┌──
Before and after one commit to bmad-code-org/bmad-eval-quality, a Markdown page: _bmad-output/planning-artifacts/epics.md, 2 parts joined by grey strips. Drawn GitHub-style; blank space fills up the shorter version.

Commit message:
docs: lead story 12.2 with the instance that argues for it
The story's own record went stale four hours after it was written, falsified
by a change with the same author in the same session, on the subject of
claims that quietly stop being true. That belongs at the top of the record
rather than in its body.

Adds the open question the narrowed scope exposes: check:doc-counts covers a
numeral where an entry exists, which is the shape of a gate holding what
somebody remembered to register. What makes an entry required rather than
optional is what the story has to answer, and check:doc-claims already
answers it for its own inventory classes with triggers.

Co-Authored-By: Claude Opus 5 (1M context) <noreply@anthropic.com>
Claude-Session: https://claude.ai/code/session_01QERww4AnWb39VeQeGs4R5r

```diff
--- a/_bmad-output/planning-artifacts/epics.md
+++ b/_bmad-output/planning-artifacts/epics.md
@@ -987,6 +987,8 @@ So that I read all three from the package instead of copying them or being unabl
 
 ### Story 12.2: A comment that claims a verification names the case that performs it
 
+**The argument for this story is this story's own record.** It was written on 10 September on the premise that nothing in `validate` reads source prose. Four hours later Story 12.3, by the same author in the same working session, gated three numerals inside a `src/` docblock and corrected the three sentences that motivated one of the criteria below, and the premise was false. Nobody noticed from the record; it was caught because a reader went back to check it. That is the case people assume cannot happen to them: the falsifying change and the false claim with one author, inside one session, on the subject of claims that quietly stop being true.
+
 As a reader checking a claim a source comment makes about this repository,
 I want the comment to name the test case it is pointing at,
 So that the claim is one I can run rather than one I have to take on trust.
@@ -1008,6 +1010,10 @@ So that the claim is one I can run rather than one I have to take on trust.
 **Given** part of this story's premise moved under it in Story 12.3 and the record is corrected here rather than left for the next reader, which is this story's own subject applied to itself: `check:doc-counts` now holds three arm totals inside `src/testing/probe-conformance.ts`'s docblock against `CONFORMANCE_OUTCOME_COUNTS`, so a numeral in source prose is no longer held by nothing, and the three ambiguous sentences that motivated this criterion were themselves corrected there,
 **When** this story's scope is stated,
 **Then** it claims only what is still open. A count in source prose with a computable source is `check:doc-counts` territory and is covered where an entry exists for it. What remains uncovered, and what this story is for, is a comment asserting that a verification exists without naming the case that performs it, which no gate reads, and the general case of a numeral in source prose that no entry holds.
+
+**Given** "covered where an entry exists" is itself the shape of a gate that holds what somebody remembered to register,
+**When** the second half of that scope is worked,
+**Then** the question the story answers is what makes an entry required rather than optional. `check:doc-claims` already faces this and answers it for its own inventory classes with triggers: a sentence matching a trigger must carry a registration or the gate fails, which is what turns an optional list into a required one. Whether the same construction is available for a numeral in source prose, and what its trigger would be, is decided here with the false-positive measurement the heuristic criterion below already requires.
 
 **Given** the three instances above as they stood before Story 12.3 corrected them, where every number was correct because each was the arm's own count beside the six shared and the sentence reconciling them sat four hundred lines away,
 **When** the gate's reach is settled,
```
└──
┌──
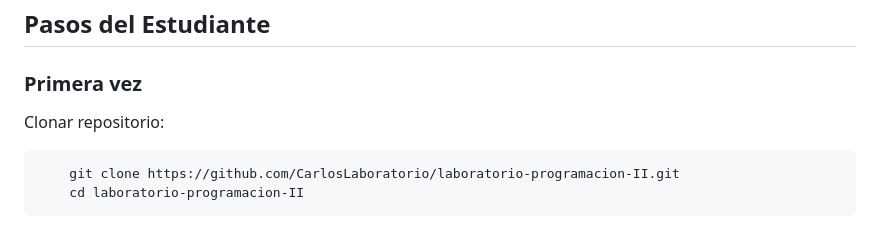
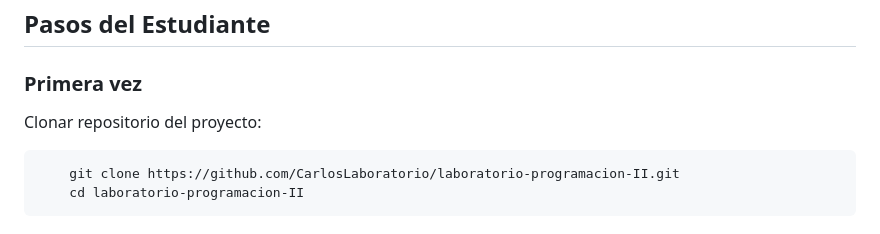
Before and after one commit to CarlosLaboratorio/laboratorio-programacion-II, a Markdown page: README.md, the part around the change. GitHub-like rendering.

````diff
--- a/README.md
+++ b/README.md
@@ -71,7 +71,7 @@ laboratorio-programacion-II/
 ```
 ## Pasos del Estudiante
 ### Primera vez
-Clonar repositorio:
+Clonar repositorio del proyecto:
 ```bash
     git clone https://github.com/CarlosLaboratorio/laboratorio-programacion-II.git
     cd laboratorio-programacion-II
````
└──
EXERCISE INSTRUCTIONS:
Scan the entries above and show each line that contains the word "being".

TASK OUTPUT:
claims that quietly stop being true. That belongs at the top of the record
@@ -987,6 +987,8 @@ So that I read all three from the package instead of copying them or being unabl
+**The argument for this story is this story's own record.** It was written on 10 September on the premise that nothing in `validate` reads source prose. Four hours later Story 12.3, by the same author in the same working session, gated three numerals inside a `src/` docblock and corrected the three sentences that motivated one of the criteria below, and the premise was false. Nobody noticed from the record; it was caught because a reader went back to check it. That is the case people assume cannot happen to them: the falsifying change and the false claim with one author, inside one session, on the subject of claims that quietly stop being true.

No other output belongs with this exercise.